▶ [ACTIVITY]: Each line of the data below that holds the word "index" is to be reported in full.

Items from a data source
◇ ◇ ◇

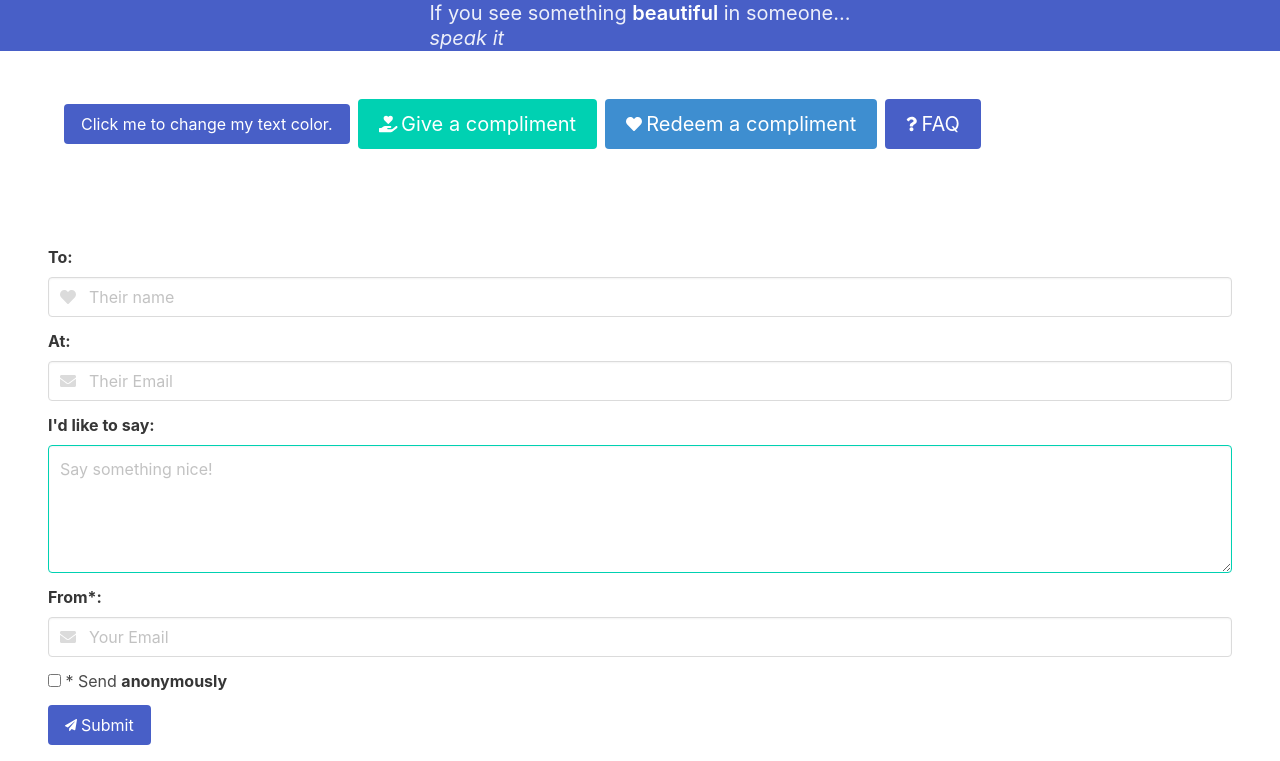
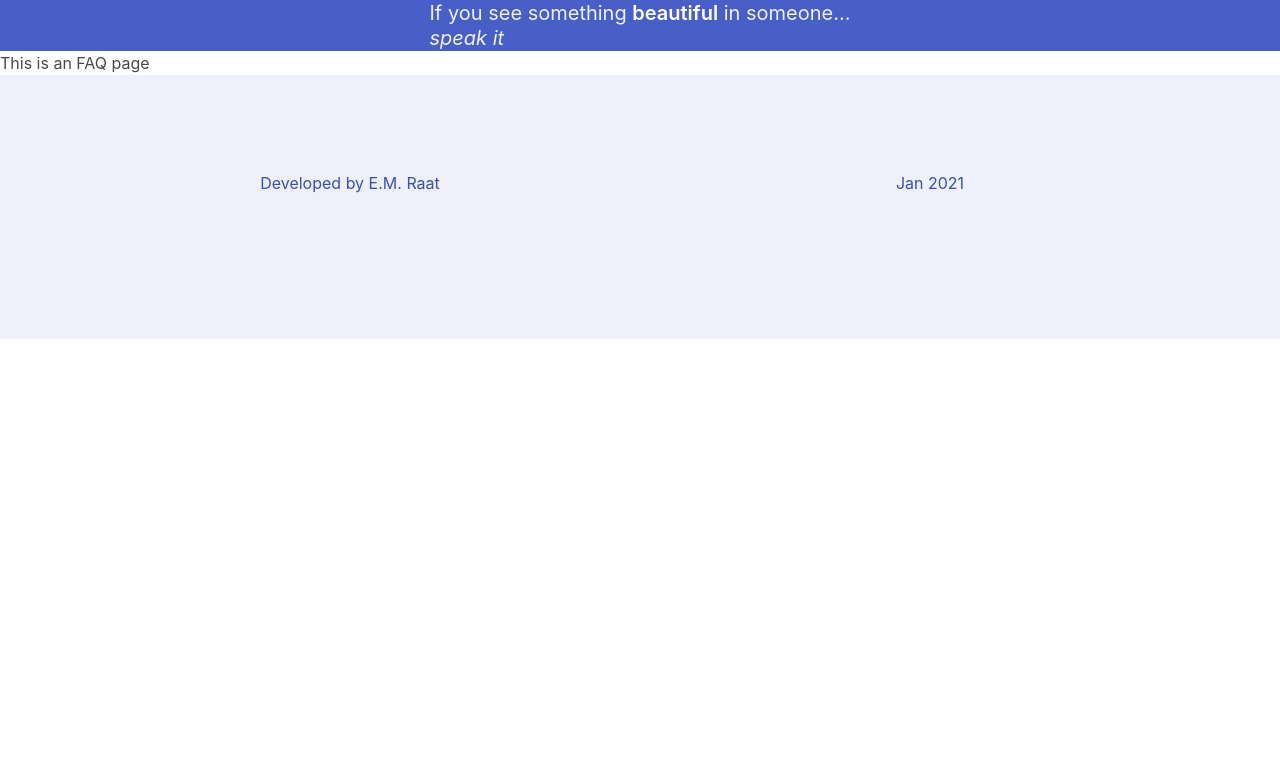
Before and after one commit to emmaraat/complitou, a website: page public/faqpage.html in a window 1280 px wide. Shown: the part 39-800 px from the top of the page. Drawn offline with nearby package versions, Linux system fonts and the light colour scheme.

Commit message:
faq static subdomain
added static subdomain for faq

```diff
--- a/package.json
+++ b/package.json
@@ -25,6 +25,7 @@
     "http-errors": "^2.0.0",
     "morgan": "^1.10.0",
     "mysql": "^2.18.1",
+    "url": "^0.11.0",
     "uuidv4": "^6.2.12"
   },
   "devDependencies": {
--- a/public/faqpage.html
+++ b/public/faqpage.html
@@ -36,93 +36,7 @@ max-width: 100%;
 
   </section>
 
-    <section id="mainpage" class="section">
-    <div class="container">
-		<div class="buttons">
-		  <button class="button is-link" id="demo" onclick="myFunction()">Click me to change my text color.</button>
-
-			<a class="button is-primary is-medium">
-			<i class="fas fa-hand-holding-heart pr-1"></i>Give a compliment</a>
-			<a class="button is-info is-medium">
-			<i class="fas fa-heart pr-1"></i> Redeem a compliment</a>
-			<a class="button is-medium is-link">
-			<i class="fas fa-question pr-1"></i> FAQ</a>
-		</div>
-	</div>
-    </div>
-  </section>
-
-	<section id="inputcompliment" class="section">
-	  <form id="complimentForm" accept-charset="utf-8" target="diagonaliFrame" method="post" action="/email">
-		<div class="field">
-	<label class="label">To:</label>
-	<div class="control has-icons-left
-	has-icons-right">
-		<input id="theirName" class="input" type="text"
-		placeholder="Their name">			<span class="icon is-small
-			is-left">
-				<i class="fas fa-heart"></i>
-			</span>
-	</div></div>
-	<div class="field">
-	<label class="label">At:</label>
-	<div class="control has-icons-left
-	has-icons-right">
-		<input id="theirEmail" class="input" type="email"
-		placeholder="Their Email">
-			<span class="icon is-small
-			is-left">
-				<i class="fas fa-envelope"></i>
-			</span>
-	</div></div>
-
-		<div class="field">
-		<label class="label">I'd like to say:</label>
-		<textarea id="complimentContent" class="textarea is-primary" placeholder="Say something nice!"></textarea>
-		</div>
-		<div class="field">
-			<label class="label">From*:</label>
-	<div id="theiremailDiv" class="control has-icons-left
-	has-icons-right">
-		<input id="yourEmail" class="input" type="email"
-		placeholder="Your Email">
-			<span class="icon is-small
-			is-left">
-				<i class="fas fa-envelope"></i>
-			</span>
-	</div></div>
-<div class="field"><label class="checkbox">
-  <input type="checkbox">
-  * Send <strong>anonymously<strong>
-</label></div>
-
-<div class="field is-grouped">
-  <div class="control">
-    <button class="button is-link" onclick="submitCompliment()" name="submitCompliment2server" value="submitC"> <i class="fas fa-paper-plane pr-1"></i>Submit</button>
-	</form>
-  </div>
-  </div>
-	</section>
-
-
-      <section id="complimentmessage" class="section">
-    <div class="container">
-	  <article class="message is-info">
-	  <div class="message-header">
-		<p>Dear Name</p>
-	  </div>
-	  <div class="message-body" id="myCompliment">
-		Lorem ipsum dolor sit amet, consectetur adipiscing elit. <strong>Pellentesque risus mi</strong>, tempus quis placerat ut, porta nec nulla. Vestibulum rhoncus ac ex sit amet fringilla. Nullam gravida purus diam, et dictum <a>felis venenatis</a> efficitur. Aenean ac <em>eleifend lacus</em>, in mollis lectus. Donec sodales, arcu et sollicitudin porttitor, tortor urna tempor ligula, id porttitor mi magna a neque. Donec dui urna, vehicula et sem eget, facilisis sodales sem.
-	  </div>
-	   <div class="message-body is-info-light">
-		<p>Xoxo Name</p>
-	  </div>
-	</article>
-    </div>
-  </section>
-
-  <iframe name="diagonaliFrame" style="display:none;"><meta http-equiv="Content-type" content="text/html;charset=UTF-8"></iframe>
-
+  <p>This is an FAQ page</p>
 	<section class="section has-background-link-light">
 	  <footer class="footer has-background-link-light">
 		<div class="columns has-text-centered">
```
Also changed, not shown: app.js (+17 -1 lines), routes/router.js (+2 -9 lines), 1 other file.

◇ ◇ ◇

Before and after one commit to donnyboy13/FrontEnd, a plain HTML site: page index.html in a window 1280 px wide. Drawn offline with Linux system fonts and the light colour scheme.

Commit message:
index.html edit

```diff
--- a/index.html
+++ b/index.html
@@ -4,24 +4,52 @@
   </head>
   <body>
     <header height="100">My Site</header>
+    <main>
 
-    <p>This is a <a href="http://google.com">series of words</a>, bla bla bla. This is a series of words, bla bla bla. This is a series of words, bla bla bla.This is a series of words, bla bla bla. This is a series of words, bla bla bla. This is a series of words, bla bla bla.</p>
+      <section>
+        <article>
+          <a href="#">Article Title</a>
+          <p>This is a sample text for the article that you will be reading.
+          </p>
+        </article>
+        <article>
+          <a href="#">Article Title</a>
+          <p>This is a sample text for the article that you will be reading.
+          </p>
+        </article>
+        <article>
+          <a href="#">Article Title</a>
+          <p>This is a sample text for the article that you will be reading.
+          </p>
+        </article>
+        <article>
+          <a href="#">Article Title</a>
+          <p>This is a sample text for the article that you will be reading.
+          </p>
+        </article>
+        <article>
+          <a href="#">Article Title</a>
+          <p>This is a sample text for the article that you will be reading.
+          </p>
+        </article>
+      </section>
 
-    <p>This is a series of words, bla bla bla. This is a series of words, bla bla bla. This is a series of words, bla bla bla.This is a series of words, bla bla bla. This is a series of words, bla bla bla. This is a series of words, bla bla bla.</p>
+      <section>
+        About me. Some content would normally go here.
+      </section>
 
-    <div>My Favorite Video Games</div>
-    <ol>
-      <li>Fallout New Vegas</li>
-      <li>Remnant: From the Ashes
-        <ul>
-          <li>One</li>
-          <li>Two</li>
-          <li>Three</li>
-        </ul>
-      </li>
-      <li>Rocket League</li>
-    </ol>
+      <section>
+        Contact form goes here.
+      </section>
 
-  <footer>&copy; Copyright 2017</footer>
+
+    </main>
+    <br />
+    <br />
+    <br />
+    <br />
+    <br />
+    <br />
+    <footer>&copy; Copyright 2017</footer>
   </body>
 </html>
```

◇ ◇ ◇

▶ [TASK RESPONSE]:
Before and after one commit to donnyboy13/FrontEnd, a plain HTML site: page index.html in a window 1280 px wide. Drawn offline with Linux system fonts and the light colour scheme.
index.html edit
--- a/index.html
+++ b/index.html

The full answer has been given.